"The concept of finality of arbitration awards and pro arbitration policy is something shared worldwide by the States whose Arbitration Acts such as ours have been modeled on the UNICITRAL MODEL LAW. The common thread in all the Acts is to restrict judicial review of arbitral awards and to confine the necessary review to that specified in the Acts. The provisions of the Act are wholly exclusive except where a particular provision invites the court's intervention or facilitation."

In the Court of Appeal case of Nyutu Agrovet Limited v Airtel Networks Limited, Civil Appeal (Application) No.61 of 2012 [2015] eKLR the Court found that no right of appeal exists to the Court of Appeal against a finding of the High Court on an application to set aside an arbitral award. This matter is however pending before the Supreme Court and it is hoped that the highest Court in the land will address the issue pertaining to intervention by Courts and resolve the same with finality.

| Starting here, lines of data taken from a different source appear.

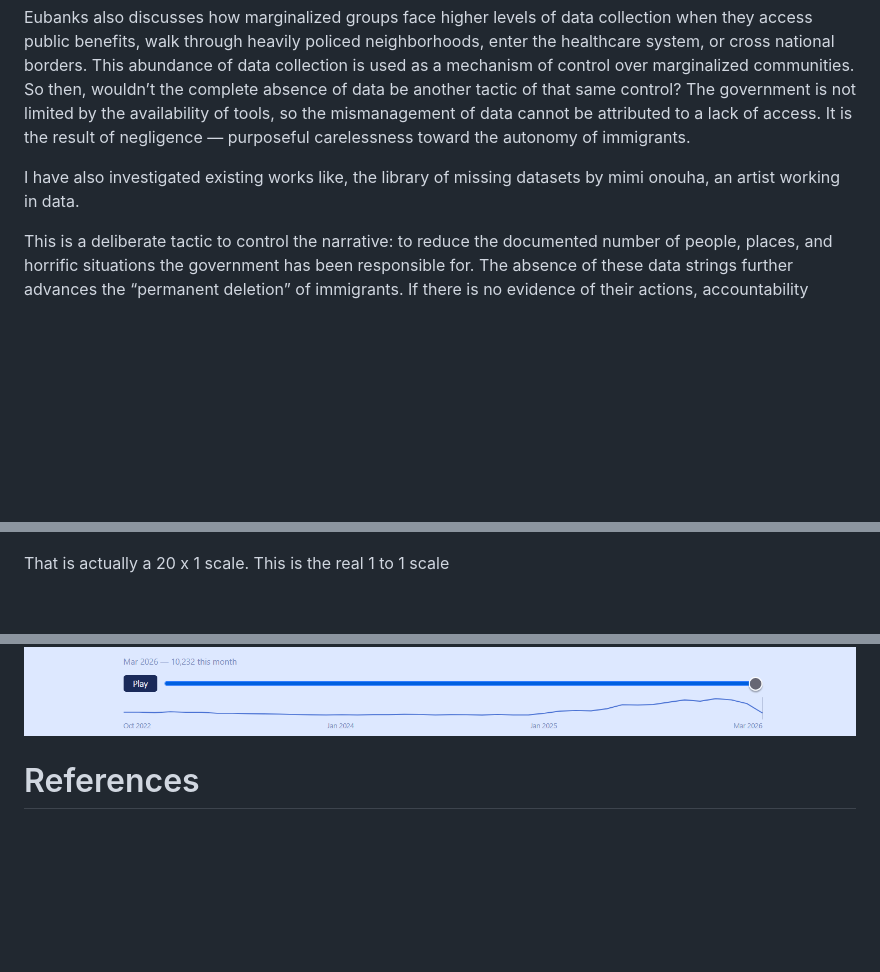
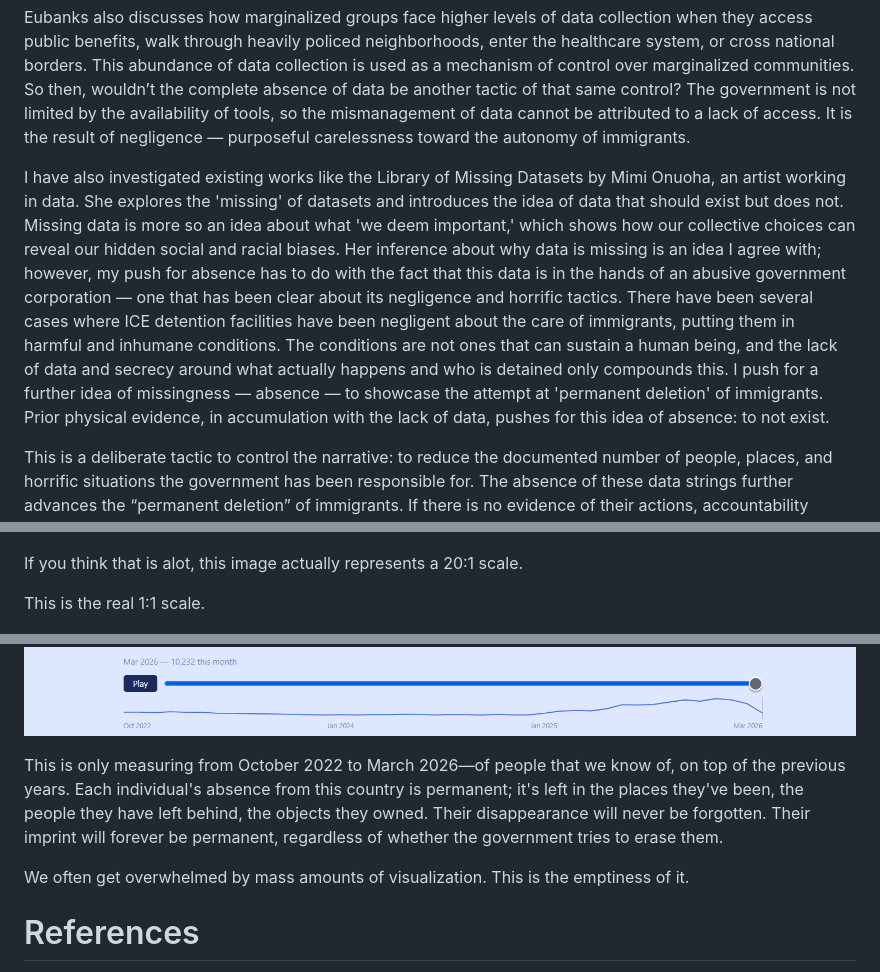
Before and after one commit to yourmerlin/dehumanization-of-datasets, a Markdown page: README.md, 3 parts joined by grey strips. Rendered like a GitHub page; blank space fills up the shorter version.

```diff
--- a/README.md
+++ b/README.md
@@ -66,15 +65,21 @@ In her book Automating Inequality: How High-Tech Tools Profile, Police, and Puni
 
 Eubanks also discusses how marginalized groups face higher levels of data collection when they access public benefits, walk through heavily policed neighborhoods, enter the healthcare system, or cross national borders. This abundance of data collection is used as a mechanism of control over marginalized communities. So then, wouldn’t the complete absence of data be another tactic of that same control? The government is not limited by the availability of tools, so the mismanagement of data cannot be attributed to a lack of access. It is the result of negligence — purposeful carelessness toward the autonomy of immigrants.
 
-I have also investigated existing works like, the library of missing datasets by mimi onouha, an artist working in data.
+I have also investigated existing works like the Library of Missing Datasets by Mimi Onuoha, an artist working in data. She explores the 'missing' of datasets and introduces the idea of data that should exist but does not. Missing data is more so an idea about what 'we deem important,' which shows how our collective choices can reveal our hidden social and racial biases. Her inference about why data is missing is an idea I agree with; however, my push for absence has to do with the fact that this data is in the hands of an abusive government corporation — one that has been clear about its negligence and horrific tactics. There have been several cases where ICE detention facilities have been negligent about the care of immigrants, putting them in harmful and inhumane conditions. The conditions are not ones that can sustain a human being, and the lack of data and secrecy around what actually happens and who is detained only compounds this. I push for a further idea of missingness — absence — to showcase the attempt at 'permanent deletion' of immigrants. Prior physical evidence, in accumulation with the lack of data, pushes for this idea of absence: to not exist.
 
 This is a deliberate tactic to control the narrative: to reduce the documented number of people, places, and horrific situations the government has been responsible for. The absence of these data strings further advances the “permanent deletion” of immigrants. If there is no evidence of their actions, accountability becomes impossible. This absence is another form of dehumanization — one that operates not in detention centers but in code, in databases, in the infrastructure of government technology. Immigrants become numbers, if they are counted at all, rather than human beings being abused by the very systems meant to govern justly.
 
 ![alt text](erasuremap1x2scale.png)
 
-That is actually a 20 x 1 scale. This is the real 1 to 1 scale
+If you think that is alot, this image actually represents a 20:1 scale.
+
+This is the real 1:1 scale.
 
 ![alt text](erasuremap1x1scale.png)
+
+This is only measuring from October 2022 to March 2026—of people that we know of, on top of the previous years. Each individual's absence from this country is permanent; it's left in the places they've been, the people they have left behind, the objects they owned. Their disappearance will never be forgotten. Their imprint will forever be permanent, regardless of whether the government tries to erase them.
+
+We often get overwhelmed by mass amounts of visualization. This is the emptiness of it.
 
 # References
 Virginia Eubanks, Automating Inequality: How High-Tech Tools Profile, Police, and Punish the Poor (New York: St. Martin's Press, 2018).
```
Also changed, not shown: other parts of README.md (+0 -1 lines).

The interventionist approach

The Court of Appeal in the case of DHL Excel Supply Chain Kenya Limited v Tilton Investments Limited, Civil Application No. Nai. 302 of 2015 [2017] eKLR held that;

"The fact that section 35 of the Arbitration Act is silent on whether such a decision is appealable to this Court by itself does not bar the right of appeal. The Section grants the High Court jurisdiction to intervene in arbitral proceedings wherein it is invoked. It follows therefore that the decision thereunder is appealable to this Court by virtue of the Constitution."

In so holding, the Court of Appeal in the DHL case not only encouraged and set a precedent for the intrusive nature of Courts, but the decision strongly exhibits the characteristics of legal formalism where judges' decisions are purely derived from enacted law and in this case the Constitution and the Arbitration Act. In keeping with the philosophical school of legal formalism, the Court, when it realized that Section 35 of the Arbitration Act is silent as to whether an appeal can be made to the Court of appeal, proceeded to invoke the provisions of the Constitution in reaching its decision.

Yet another interventionist approach can be gleaned by how the Court made a finding that Arbitration matters are subject to judicial review. Guided by the provisions of the Fair Administrative Action Act, 2015 ("the FAA Act"), which was enacted pursuant to Article 47 of the Constitution, the Court in Sylvana Mpabwanayo Ntaryamira v Allen Waiyaki Gichuhi & another, Judicial Review Application No. 449 of 2015 [2016] eKLR found that;

"An arbitrator is a non-state agency whose action, omission or decision affects the legal rights or interests of the parties before him to whom the arbitral proceedings relate cannot be doubted. It is therefore my view and I so hold that pursuant to the provisions of Article 47 as read with the provisions of the Fair Administrative Action Act, 2015, judicial review orders may where appropriate issue against the decisions of an arbitrator."

The above finding adopts a legal formalism point of view as it interprets the Constitution and the FAA in reaching a decision that arbitration matters are subject to judicial review. The above finding does not reflect the practical position. This is because the Arbitration Act is a complete code as regards to challenge of any procedure pertaining to the arbitration process, and as a result, leaves little or no room for judicial review.


Arbitration is one of the ways in which disputing parties access justice as is provided for in the Constitution. As far as the strict interpretation of the Model Law and the Arbitration Act is concerned as relates to Court's intervention, the Supreme Court in the Nyutu case (supra) in rendering its decision will inevitably set the pace for the course that arbitration matters should take and by extension, which philosophical school of thought will gain eminence in the Kenyan legal system.

  1. Christopher J. Peters, "Legal Formalism, Procedural Principles, and Judicial Constraint in American Adjudication" available at <> accessed on 29th August, 2018.
  2. Oliver Wendell Holmes Jr., "The Path of the Law," Harvard Law Review, Vol. 10 (1897): 457–78.